**Work request**.
In the entries that follow, find every line containing "LinearLayout" and copy it.

Start of Data provided

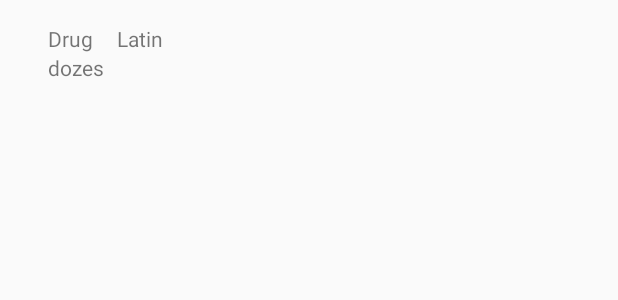
After one commit to kornden/UkrDrugs, an Android app: the layout drug_item.xml on its own in the app's theme, with its tools: preview values and no code run, on a phone screen of 412 x 824 dp. The commit adds this screen. Shown: the top 300 px of the screen. Run offline under Robolectric (Android 15) with nearby library versions, the phone set to English and light mode, and no system bars.

Commit message:
renaming list_item to drug_item

```diff
--- a/app/src/main/res/layout/activity_main.xml
+++ b/app/src/main/res/layout/activity_main.xml
@@ -12,7 +12,7 @@
         android:id="@+id/national_list_link"
         android:layout_width="match_parent"
         android:layout_height="48dp"
-        android:text="National List"
+        android:text="@string/national_list"
         android:textSize="32dp"
         android:gravity="center"
         android:background="#212121"
@@ -22,7 +22,7 @@
         android:id="@+id/affordable_drugs_link"
         android:layout_width="match_parent"
         android:layout_height="48dp"
-        android:text="Affordable drugs"
+        android:text="@string/affordable_list"
         android:textSize="32dp"
         android:gravity="center"
         android:background="#212121"
--- /dev/null
+++ b/app/src/main/res/layout/drug_item.xml
@@ -0,0 +1,34 @@
+<?xml version="1.0" encoding="utf-8"?>
+<LinearLayout
+    xmlns:android="http://schemas.android.com/apk/res/android"
+    xmlns:tools="http://schemas.android.com/tools"
+
+    android:layout_width="match_parent"
+    android:layout_height="match_parent"
+    android:padding="16dp"
+    android:orientation="vertical">
+    <LinearLayout
+        android:layout_width="wrap_content"
+        android:layout_height="wrap_content">
+    <TextView
+    android:layout_width="wrap_content"
+    android:layout_height="wrap_content"
+    android:id="@+id/drug_name"
+    tools:text="Drug"
+        android:paddingLeft="16dp"/>
+    <TextView
+    android:layout_width="wrap_content"
+    android:layout_height="wrap_content"
+    android:id="@+id/drug_latin"
+    tools:text="Latin"
+    android:paddingLeft="16dp"/>
+    </LinearLayout>
+    <TextView
+        android:layout_width="wrap_content"
+        android:layout_height="wrap_content"
+        android:id="@+id/drug_dozes"
+        tools:text="dozes"
+        android:paddingLeft="16dp"/>
+
+
+</LinearLayout>
--- a/app/src/main/res/layout/list_item.xml
+++ /dev/null
@@ -1,16 +0,0 @@
-<?xml version="1.0" encoding="utf-8"?>
-<LinearLayout
-    xmlns:android="http://schemas.android.com/apk/res/android"
-    xmlns:tools="http://schemas.android.com/tools"
-    android:orientation="vertical"
-    android:layout_width="match_parent"
-    android:layout_height="match_parent"
-    android:padding="16dp">
-    <TextView
-        android:layout_width="wrap_content"
-        android:layout_height="wrap_content"
-        android:id="@+id/drug_name"
-        tools:text="Drug"/>
-
-
-</LinearLayout>
```
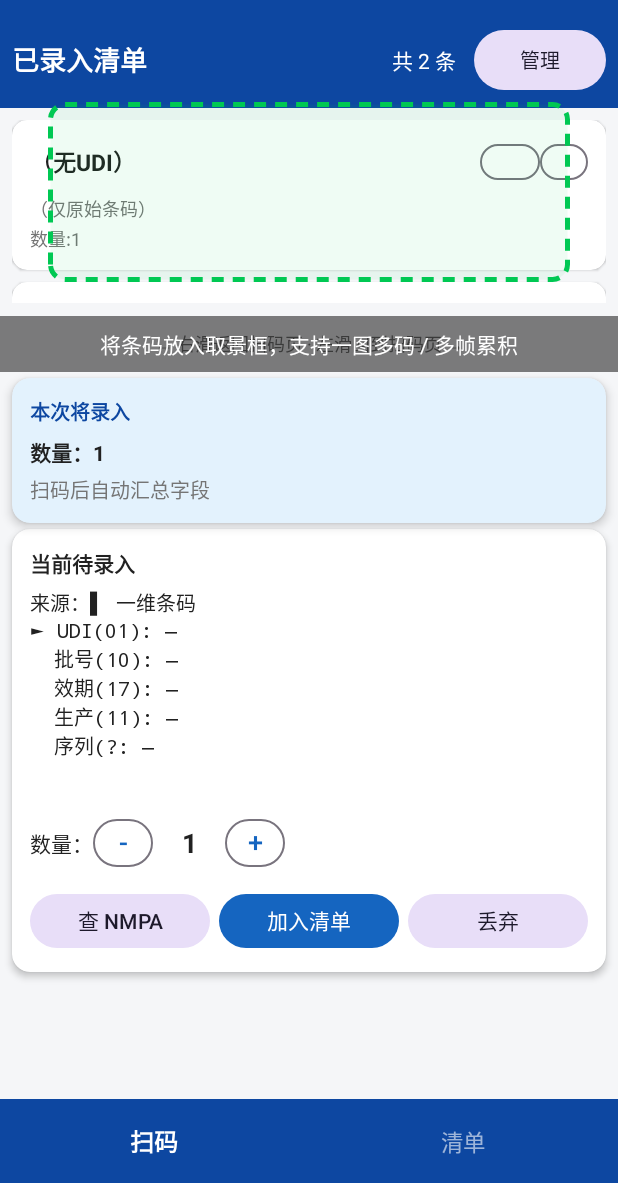
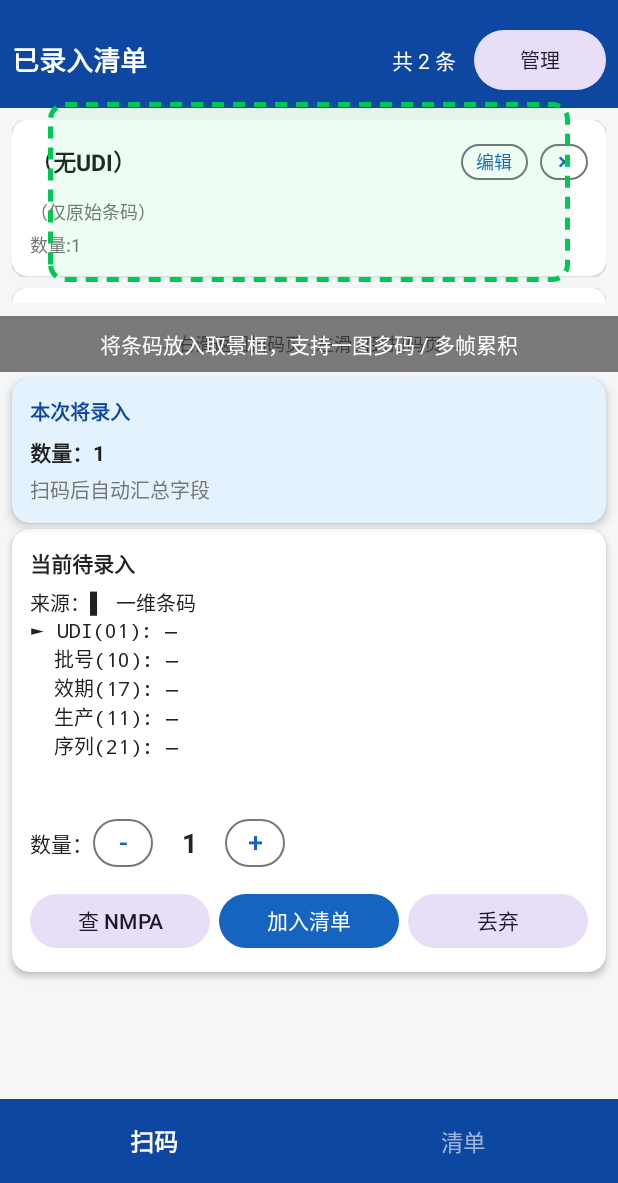
Before and after one commit to xiaobaidian/hospital-udi-scan, an Android app: the fragment ListFragment placed in its activity, after a tap on "丢弃", on a phone screen of 412 x 824 dp, the part 53-1236 px from its top. Run offline under Robolectric (Android 15) with nearby library versions, the light colour scheme and no system bars; libraries missing offline, so code that uses them is left out: com.journeyapps.barcodescanner; plain views replace DecoratedBarcodeView; 4 statements that could not run were skipped; 3 other taps on this screen came first.

Commit message:
fix: 丢弃按钮刷新UI;序列默认21;顶部横条显示型号;清单item按钮紧凑带间隔

```diff
--- a/app/src/main/java/com/hospital/udiscan/ScanFragment.kt
+++ b/app/src/main/java/com/hospital/udiscan/ScanFragment.kt
@@ -126,8 +126,12 @@ class ScanFragment : Fragment() {
             val udi = vm.bufUdi
             if (!udi.isNullOrEmpty()) queryNmpa(udi) else toast(R.string.toast_no_udi)
         }
-        btnAdd.setOnClickListener { commitBuffer() }
-        btnDiscard.setOnClickListener { vm.clearBuffer() }
+        btnAdd.setOnClickListener { commitBuffer(); updateBufferUi() }
+        btnDiscard.setOnClickListener {
+            vm.clearBuffer()
+            updateBufferUi()
+            toast(R.string.toast_discarded)
+        }
 
         tvProduct.setOnClickListener {
             val udi = vm.bufUdi
@@ -233,13 +237,14 @@ class ScanFragment : Fragment() {
         appendField(b, "批号(10)", vm.bufBatch)
         appendField(b, "效期(17)", Gs1Parser.formatDateYYMMDD(vm.bufExpiry) ?: vm.bufExpiry)
         appendField(b, "生产(11)", Gs1Parser.formatDateYYMMDD(vm.bufProduction) ?: vm.bufProduction)
-        appendField(b, "序列(${vm.bufSerialAi ?: "?"}", vm.bufSerial)
+        val serialAi = vm.bufSerialAi ?: "21"
+        appendField(b, "序列($serialAi)", vm.bufSerial)
         if (vm.bufPendingUnknown.isNotEmpty()) {
             b.append("\n⚠ 待确认：").append(vm.bufPendingUnknown.joinToString(" / "))
         }
         tvBuffer.text = b.toString()
-        // 顶部醒目横条：查询到的型号/名称优先显示在这里（更直观）
-        val topText = when (vm.bufNmpaState) {
+        // 顶部醒目横条：查询到的名称 + 型号（型号另起一行，更直观）
+        val namePart = when (vm.bufNmpaState) {
             "ok" -> "✓ ${vm.bufProduct ?: ""}"
             "local" -> "✎ 本地字典：${vm.bufProduct ?: ""}"
             "pending" -> "⚠ 待核对：${vm.bufProduct ?: ""}"
@@ -248,6 +253,8 @@ class ScanFragment : Fragment() {
             "querying" -> "… 查询中"
             else -> vm.bufProduct ?: ""
         }
+        val specPart = if (!vm.bufSpec.isNullOrEmpty()) "型号：${vm.bufSpec}" else ""
+        val topText = if (namePart.isEmpty()) specPart else if (specPart.isEmpty()) namePart else "$namePart\n$specPart"
         if (topText.isEmpty()) {
             tvProductTop.visibility = View.GONE
         } else {
--- a/app/src/main/res/layout/item_scan.xml
+++ b/app/src/main/res/layout/item_scan.xml
@@ -33,14 +33,23 @@
                 android:id="@+id/tv_state"
                 android:layout_width="wrap_content"
                 android:layout_height="wrap_content"
-                android:padding="4dp"
+                android:paddingHorizontal="8dp"
+                android:paddingVertical="2dp"
+                android:layout_marginEnd="6dp"
                 android:textSize="11sp" />
 
             <Button
                 android:id="@+id/btn_edit"
                 style="@style/Widget.Material3.Button.OutlinedButton"
-                android:layout_width="40dp"
+                android:layout_width="wrap_content"
                 android:layout_height="32dp"
+                android:minWidth="0dp"
+                android:minHeight="32dp"
+                android:paddingHorizontal="10dp"
+                android:paddingVertical="0dp"
+                android:gravity="center"
+                android:includeFontPadding="false"
+                android:layout_marginStart="6dp"
                 android:text="编辑"
                 android:textSize="12sp" />
 
@@ -49,15 +58,21 @@
                 style="@style/Widget.Material3.Button.OutlinedButton"
                 android:layout_width="32dp"
                 android:layout_height="32dp"
+                android:minWidth="32dp"
+                android:minHeight="32dp"
+                android:padding="0dp"
+                android:gravity="center"
+                android:includeFontPadding="false"
+                android:layout_marginStart="8dp"
                 android:text="×"
-                android:textSize="14sp" />
+                android:textSize="16sp" />
         </LinearLayout>
 
         <TextView
             android:id="@+id/tv_detail"
             android:layout_width="match_parent"
             android:layout_height="wrap_content"
-            android:layout_marginTop="6dp"
+            android:layout_marginTop="8dp"
             android:textSize="12sp"
             android:textColor="@color/text_sub" />
 
@@ -65,7 +80,7 @@
             android:id="@+id/tv_meta"
             android:layout_width="match_parent"
             android:layout_height="wrap_content"
-            android:layout_marginTop="2dp"
+            android:layout_marginTop="4dp"
             android:textSize="12sp"
             android:textColor="@color/text_sub" />
     </LinearLayout>
--- a/app/src/main/res/values/strings.xml
+++ b/app/src/main/res/values/strings.xml
@@ -16,6 +16,7 @@
     <string name="list_title">已录入清单</string>
     <string name="swipe_back_hint">← 右滑返回扫码页 · 左滑回到扫码页 →</string>
     <string name="toast_added">已加入清单（左滑查看）</string>
+    <string name="toast_discarded">已清空当前待录入</string>
     <string name="toast_deleted">已删除该条</string>
     <string name="preview_qty">数量：%1$d</string>
     <string name="preview_hint_empty">扫码后自动汇总字段</string>
```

End of Data provided

**Answer**.
+<LinearLayout
+    <LinearLayout
+    </LinearLayout>
+</LinearLayout>
-<LinearLayout
-</LinearLayout>
         </LinearLayout>
     </LinearLayout>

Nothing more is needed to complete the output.